> _EXERCISE REQUIREMENTS_: How many lines in the material below include the string "README"? Only the number should be given.

:: SOURCE MATERIAL ::

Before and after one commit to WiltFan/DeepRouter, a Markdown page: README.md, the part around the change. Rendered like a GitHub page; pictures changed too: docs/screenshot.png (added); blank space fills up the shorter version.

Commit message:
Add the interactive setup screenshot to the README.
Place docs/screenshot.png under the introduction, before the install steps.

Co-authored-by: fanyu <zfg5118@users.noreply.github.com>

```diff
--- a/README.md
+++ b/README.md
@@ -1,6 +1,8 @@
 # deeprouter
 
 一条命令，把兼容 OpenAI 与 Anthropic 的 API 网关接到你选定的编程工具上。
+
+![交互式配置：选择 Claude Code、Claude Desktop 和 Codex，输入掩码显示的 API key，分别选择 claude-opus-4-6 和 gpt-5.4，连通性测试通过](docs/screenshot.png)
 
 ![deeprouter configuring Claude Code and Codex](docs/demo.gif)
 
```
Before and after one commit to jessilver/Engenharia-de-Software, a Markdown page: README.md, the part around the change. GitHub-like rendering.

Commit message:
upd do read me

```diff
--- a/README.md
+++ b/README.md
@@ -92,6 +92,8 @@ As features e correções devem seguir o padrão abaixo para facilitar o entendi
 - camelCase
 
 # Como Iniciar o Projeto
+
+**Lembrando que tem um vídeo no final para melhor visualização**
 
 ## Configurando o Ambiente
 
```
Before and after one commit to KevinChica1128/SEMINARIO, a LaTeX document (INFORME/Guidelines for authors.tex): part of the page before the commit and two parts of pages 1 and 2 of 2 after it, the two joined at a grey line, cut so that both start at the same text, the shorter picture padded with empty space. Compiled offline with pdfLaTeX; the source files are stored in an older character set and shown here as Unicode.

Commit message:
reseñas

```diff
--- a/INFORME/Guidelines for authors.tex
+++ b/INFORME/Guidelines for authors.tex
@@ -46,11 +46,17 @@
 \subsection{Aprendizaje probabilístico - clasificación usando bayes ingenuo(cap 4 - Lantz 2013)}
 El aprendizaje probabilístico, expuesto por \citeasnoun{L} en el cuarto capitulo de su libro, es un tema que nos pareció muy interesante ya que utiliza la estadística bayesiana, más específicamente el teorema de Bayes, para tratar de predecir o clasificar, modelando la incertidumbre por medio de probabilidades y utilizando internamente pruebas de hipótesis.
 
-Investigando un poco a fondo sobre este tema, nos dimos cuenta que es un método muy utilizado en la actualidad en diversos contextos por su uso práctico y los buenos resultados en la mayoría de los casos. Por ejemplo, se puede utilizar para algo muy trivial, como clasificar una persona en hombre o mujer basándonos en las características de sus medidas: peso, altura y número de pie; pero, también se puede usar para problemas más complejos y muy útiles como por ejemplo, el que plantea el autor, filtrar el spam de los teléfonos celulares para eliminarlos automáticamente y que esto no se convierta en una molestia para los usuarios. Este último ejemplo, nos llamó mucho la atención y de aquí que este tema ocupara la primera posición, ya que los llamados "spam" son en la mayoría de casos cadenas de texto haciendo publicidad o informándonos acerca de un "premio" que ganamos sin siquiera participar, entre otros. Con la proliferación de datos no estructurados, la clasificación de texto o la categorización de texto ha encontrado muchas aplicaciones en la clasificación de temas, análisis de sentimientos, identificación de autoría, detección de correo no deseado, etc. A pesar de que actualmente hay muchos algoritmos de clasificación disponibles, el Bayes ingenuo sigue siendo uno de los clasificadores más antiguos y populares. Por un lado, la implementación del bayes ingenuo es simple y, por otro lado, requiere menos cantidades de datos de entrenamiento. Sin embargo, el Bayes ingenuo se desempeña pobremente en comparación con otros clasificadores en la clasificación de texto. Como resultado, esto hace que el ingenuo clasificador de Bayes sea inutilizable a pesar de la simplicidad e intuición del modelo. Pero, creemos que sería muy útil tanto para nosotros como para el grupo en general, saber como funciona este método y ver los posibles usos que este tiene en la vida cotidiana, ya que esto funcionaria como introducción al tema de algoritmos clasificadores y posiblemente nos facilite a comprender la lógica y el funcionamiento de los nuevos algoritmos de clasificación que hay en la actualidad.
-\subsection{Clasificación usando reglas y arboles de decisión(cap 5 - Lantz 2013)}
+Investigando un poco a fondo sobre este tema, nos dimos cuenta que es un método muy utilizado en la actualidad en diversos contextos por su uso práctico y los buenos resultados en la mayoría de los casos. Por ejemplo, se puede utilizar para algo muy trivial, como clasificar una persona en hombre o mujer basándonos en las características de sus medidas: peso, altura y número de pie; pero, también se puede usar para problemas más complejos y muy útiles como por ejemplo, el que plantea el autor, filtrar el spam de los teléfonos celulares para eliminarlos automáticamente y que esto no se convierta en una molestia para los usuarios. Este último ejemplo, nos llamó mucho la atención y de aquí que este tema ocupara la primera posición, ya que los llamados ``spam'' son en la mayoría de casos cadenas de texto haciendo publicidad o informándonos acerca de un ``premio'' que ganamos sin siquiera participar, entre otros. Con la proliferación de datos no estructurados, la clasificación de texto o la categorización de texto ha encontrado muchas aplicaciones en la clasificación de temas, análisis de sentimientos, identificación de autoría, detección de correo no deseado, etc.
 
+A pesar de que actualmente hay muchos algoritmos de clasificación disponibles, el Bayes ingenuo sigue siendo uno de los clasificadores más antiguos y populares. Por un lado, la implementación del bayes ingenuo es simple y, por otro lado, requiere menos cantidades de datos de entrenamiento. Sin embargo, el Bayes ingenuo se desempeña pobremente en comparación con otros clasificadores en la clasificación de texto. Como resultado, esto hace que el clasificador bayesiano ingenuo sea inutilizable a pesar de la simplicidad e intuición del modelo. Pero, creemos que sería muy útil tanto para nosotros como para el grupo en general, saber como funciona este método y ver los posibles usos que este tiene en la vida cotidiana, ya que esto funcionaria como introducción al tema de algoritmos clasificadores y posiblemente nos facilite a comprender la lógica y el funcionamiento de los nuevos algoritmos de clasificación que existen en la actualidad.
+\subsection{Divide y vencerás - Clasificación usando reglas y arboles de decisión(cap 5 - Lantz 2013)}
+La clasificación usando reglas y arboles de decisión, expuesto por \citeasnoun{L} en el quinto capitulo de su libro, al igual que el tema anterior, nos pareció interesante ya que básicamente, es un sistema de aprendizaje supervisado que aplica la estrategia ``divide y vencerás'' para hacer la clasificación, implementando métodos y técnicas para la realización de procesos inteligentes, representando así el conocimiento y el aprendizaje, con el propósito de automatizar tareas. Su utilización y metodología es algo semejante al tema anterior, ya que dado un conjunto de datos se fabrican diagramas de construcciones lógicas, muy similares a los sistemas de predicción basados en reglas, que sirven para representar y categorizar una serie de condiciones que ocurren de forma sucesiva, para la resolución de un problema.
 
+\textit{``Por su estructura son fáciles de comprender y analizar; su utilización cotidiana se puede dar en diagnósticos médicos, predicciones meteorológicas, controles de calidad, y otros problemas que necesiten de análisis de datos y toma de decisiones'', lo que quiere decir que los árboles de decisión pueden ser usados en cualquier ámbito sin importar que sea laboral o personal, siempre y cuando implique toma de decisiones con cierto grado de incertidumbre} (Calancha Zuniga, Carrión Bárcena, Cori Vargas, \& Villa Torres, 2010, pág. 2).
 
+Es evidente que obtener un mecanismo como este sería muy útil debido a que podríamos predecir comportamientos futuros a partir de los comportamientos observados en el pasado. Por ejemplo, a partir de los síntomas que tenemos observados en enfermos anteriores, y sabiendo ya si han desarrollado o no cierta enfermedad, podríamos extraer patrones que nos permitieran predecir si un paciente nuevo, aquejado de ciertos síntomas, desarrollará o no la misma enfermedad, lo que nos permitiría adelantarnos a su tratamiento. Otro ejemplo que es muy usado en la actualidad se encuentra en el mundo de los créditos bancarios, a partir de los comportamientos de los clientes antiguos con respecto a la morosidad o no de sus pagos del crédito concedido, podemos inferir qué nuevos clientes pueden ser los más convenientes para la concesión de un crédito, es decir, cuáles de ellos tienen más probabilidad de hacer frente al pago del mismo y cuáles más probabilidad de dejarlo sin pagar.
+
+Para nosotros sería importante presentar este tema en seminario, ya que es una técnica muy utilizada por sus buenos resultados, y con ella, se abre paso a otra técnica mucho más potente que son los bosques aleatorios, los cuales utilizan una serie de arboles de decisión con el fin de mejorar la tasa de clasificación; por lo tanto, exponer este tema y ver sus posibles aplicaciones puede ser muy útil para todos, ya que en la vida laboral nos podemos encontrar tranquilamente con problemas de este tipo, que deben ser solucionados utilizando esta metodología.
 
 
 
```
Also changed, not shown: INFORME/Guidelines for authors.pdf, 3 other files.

:::

> _EXPECTED ANSWER_: 7